In the summer of 2008, Alex and I left Denver for a long planned adventure to California and the Northwest. Our planned route was to take us West on I-70 across Utah and then cut our way northwest to Yosemite national Park. This first part of our adventure was to camp and backpack in the wilderness areas of this great land. From there we were scheduled to drive to Sacramento for a lecture I was giving before heading up the coast of Northern California and Oregon. After arriving at the destination point of Lewis and Clark’s famous expedition, we planned on heading back east along the Columbia River and their famous passageway. It was an opportunity to explore new mountain areas, see the spectacular northwest coast and complete our three year tracing of the Lewis and Clark expedition.
Starting out on our first day, we had made our way across the continental divide and were starting our journey across the solitude and vast beauty of the Southern Utah desert. We were just west of Green River, Utah, and nearly out of cell phone range, when I received a tragic phone call. Pulling over at the Ghost Rock senic view area, which overlooks spectacular canyons and gorges, a friend shared that two young children from my son’s school and my place of employment as the school counselor were killed early that morning in a bizarre accident on the Oregon coast.
Quietly, Alex listened as I talked and then shared the news with him. I immediately felt the need to go back home and help with the needed trauma counseling. At the same time, I was torn with my desire to be with my son and to move ahead on this great adventure. Every father faces times in his work life where he is torn between the needs of his family and the needs of his career. Having known and loved Sam and Grace, this decision which I had to make to go on a greater significance and emotional weight.
Fortunately for me, the weight of this decision and the burden which I felt making it was lifted by my young teenage son. He simply said: “If we are going to go back, we better turn back now”. In that moment, I saw a maturity and decisiveness in him which filled me with great pride. He knew that the right thing had to be done.
Sadly, I will always remember this day and my two young friends. Yet I will also remember the growth and my son’s budding manhood. While we have yet to make it to Yosemite, we were able to rocket out to California and make that trip up the Oregon coast line. Most meaningful, we had a chance to thank the firefighters and paramedics who tried to save our friends and were able to lay down some flowers and prayers for their journey to Heaven.
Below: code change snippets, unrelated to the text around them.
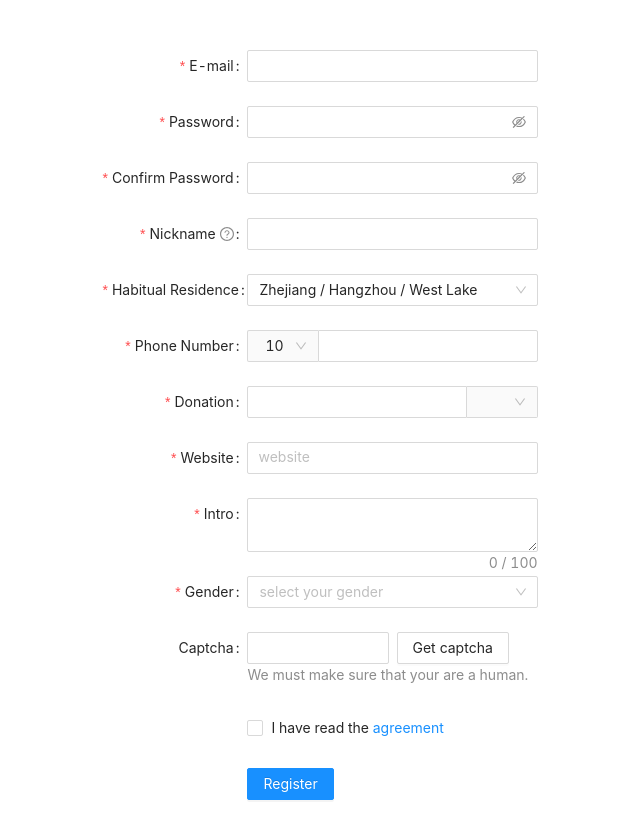
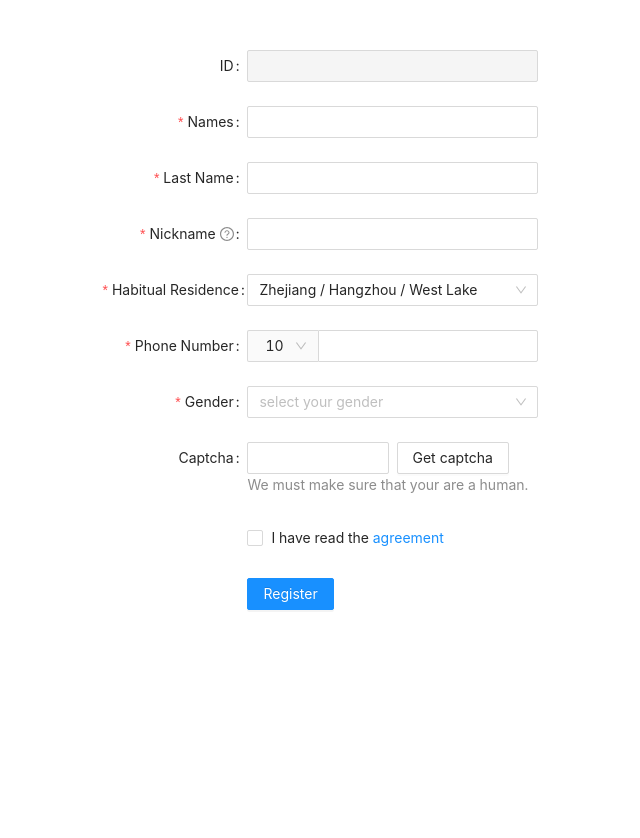
Before and after one commit to Universal-Station/Front-Universe, a React app: page /RegisterUser in a window 1280 px wide. Shown: the top 838 px of the page, without its empty margins (320-960 px from the left). Built offline with nearby package versions, Linux system fonts and the light colour scheme.

Commit message:
fomr  register user Ã

```diff
--- a/src/components/forms/RegisterUser.js
+++ b/src/components/forms/RegisterUser.js
@@ -142,58 +142,38 @@ const residences = [
         scrollToFirstError
       >
         <Form.Item
-          name="email"
-          label="E-mail"
+          name="id"
+          label="ID"
+        >
+          <Input  disabled/>
+        </Form.Item>
+
+        <Form.Item
+          name="names"
+          label="Names"
           rules={[
             {
-              type: 'email',
-              message: 'The input is not valid E-mail!',
-            },
-            {
               required: true,
-              message: 'Please input your E-mail!',
+              message: 'Please input your Name!'
             },
           ]}
+          hasFeedback
         >
           <Input />
         </Form.Item>
 
         <Form.Item
-          name="password"
-          label="Password"
-          rules={[
-            {
-              required: true,
-              message: 'Please input your password!',
-            },
-          ]}
-          hasFeedback
-        >
-          <Input.Password />
-        </Form.Item>
-
-        <Form.Item
-          name="confirm"
-          label="Confirm Password"
-          dependencies={['password']}
+          name="lastname"
+          label="Last Name"
           hasFeedback
           rules={[
             {
               required: true,
               message: 'Please confirm your password!',
-            },
-            ({ getFieldValue }) => ({
-              validator(_, value) {
-                if (!value || getFieldValue('password') === value) {
-                  return Promise.resolve();
-                }
-
-                return Promise.reject(new Error('The two passwords that you entered do not match!'));
-              },
-            }),
+            }
           ]}
         >
-          <Input.Password />
+          <Input/>
         </Form.Item>
 
         <Form.Item
@@ -243,51 +223,6 @@ const residences = [
           />
         </Form.Item>
 
-        <Form.Item
-          name="donation"
-          label="Donation"
-          rules={[
-            {
-              required: true,
-              message: 'Please input donation amount!',
-            },
-          ]}
-        >
-          <InputNumber
-            addonAfter={suffixSelector}
-            style={{
-              width: '100%',
-            }}
-          />
-        </Form.Item>
-
-        <Form.Item
-          name="website"
-          label="Website"
-          rules={[
-            {
-              required: true,
-              message: 'Please input website!',
-            },
-          ]}
-        >
-          <AutoComplete options={websiteOptions} onChange={onWebsiteChange} placeholder="website">
-            <Input />
-          </AutoComplete>
-        </Form.Item>
-
-        <Form.Item
-          name="intro"
-          label="Intro"
-          rules={[
-            {
-              required: true,
-              message: 'Please input Intro',
-            },
-          ]}
-        >
-          <Input.TextArea showCount maxLength={100} />
-        </Form.Item>
 
         <Form.Item
           name="gender"
--- a/src/components/navbar/NavBar.js
+++ b/src/components/navbar/NavBar.js
@@ -2,7 +2,7 @@ import React, { Component } from "react";
 import { Drawer, Button } from "antd";
 import LeftMenu from "./LeftMenu";
 import RightMenu from "./RightMenu";
-import '/home/will/Proyecto-Universe/front-universe/src/css/NavBar.css'
+import '../../css/NavBar.css'
 
 
 
```
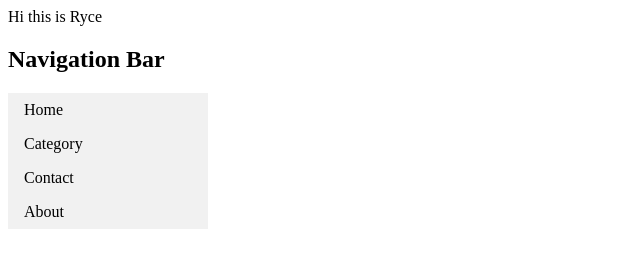
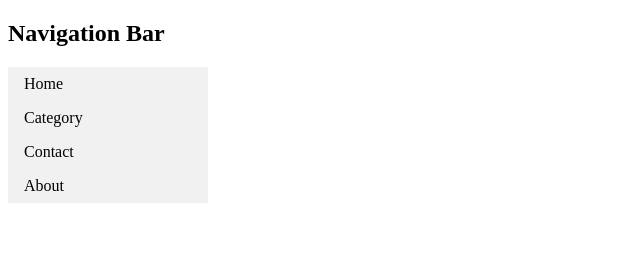
Before and after one commit to rycepadilla/hello-world, a plain HTML site: page index.html in a window 1280 px wide. Shown: the whole page, without its empty margins (0-640 px from the left). Drawn offline with Linux system fonts and the light colour scheme.

Commit message:
Update index.html

```diff
--- a/index.html
+++ b/index.html
@@ -1,9 +1,3 @@
-<html>
-<body>
-<p> Hi this is Ryce </p>
-</body>
-<html>
-
 
 <!DOCTYPE html>
 <html>
```
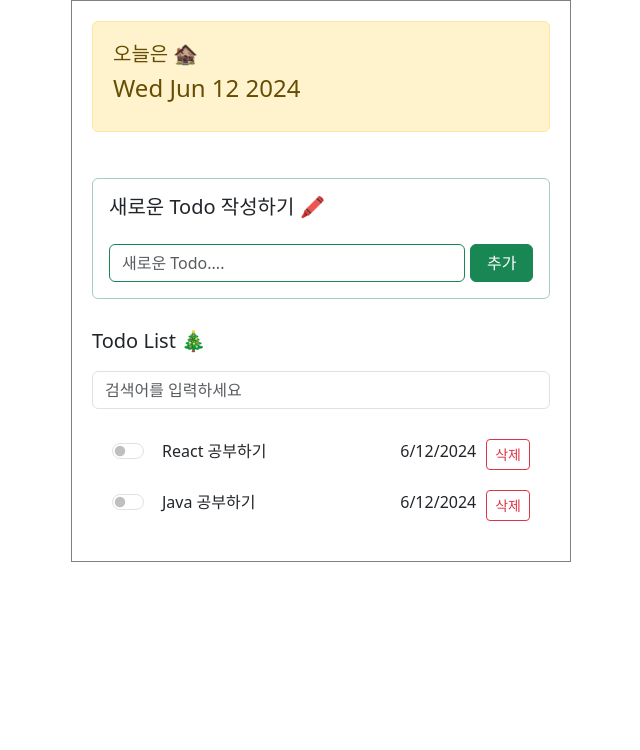
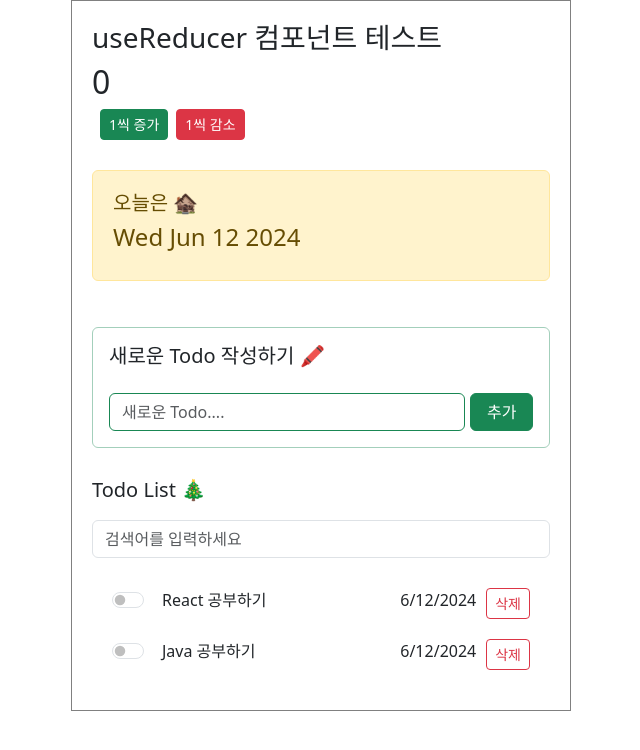
Before and after one commit to kth701/react, a React (Create React App) app in the folder todo/: page / in a window 1280 px wide. Shown: the top 750 px of the page, without its empty margins (319-959 px from the left). Built offline with nearby package versions, Linux system fonts and the light colour scheme.

Commit message:
- test reducer

```diff
--- a/todo/src/App.js
+++ b/todo/src/App.js
@@ -5,6 +5,8 @@ import { useState, useRef } from "react";
 import Header from './component/Header.js';
 import TodoEditor from './component/TodoEditor.js';
 import TodoList from './component/TodoList.js';
+
+import TestReducerComp from './component/TestReducerComp.js';
 
 
 // 목데이터 설정
@@ -64,6 +66,9 @@ function App() {
   return (
     <div className="container">
       <div className="contents">
+        <div>
+          <TestReducerComp />
+        </div>
 
         <Header />
         <TodoEditor onCreate={onCreate} />
--- /dev/null
+++ b/todo/src/component/TestReducerComp.js
@@ -0,0 +1,53 @@
+// import {useState} from 'react';
+import { useReducer} from 'react';
+
+// action = {type:"INCREASE" , data: 1}
+// dispath({type:"INCREASE" , data: 1})
+function reducer(state, action){
+  switch (action.type){
+    case "INCREASE":
+      return state + action.data;
+    case "DECREASE":
+      return state - action.data;
+  }
+
+}
+
+const TestReducerComp = ()=>{
+ // 반드시 컴포넌트 안에서만 사용 : useState()
+  // const [count, setCount] = useState(100)
+
+  // ----------------- //
+  // 상태변화 코드 : State값을 변경하는 코드
+  // ----------------- //
+  // const onIncrease = () => { setCount(count+1)}
+  // const onDecrease = () => { setCount(count-1)}
+  // ----------------//
+
+  const [count, dispath] = useReducer(reducer, 0);
+
+  return (
+    <div>
+      <h3>useReducer 컴포넌트 테스트</h3>
+      <div><h2>{count}</h2></div>
+      <div>
+        <button
+          // onClick={onIncrease}
+          onClick={ ()=> dispath({type:"INCREASE" , data: 1})}
+          className="btn btn-success btn-sm mx-2">1씩 증가</button>
+        <button
+          // onClick={onDecrease}
+          onClick= { () => dispath({type:"DECREASE", data:1})}
+          className="btn btn-danger btn-sm">1씩 감소</button>
+      </div>
+    </div>
+  );
+}
+
+
+// function TestReduceComp2() {
+//   return (<div>
+
+//   </div>);
+// }
+export default TestReducerComp;
```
It was an interrupted adventure which threw us into the depths of loss and the most humble appreciation for life.
We miss you, Sam and Grace.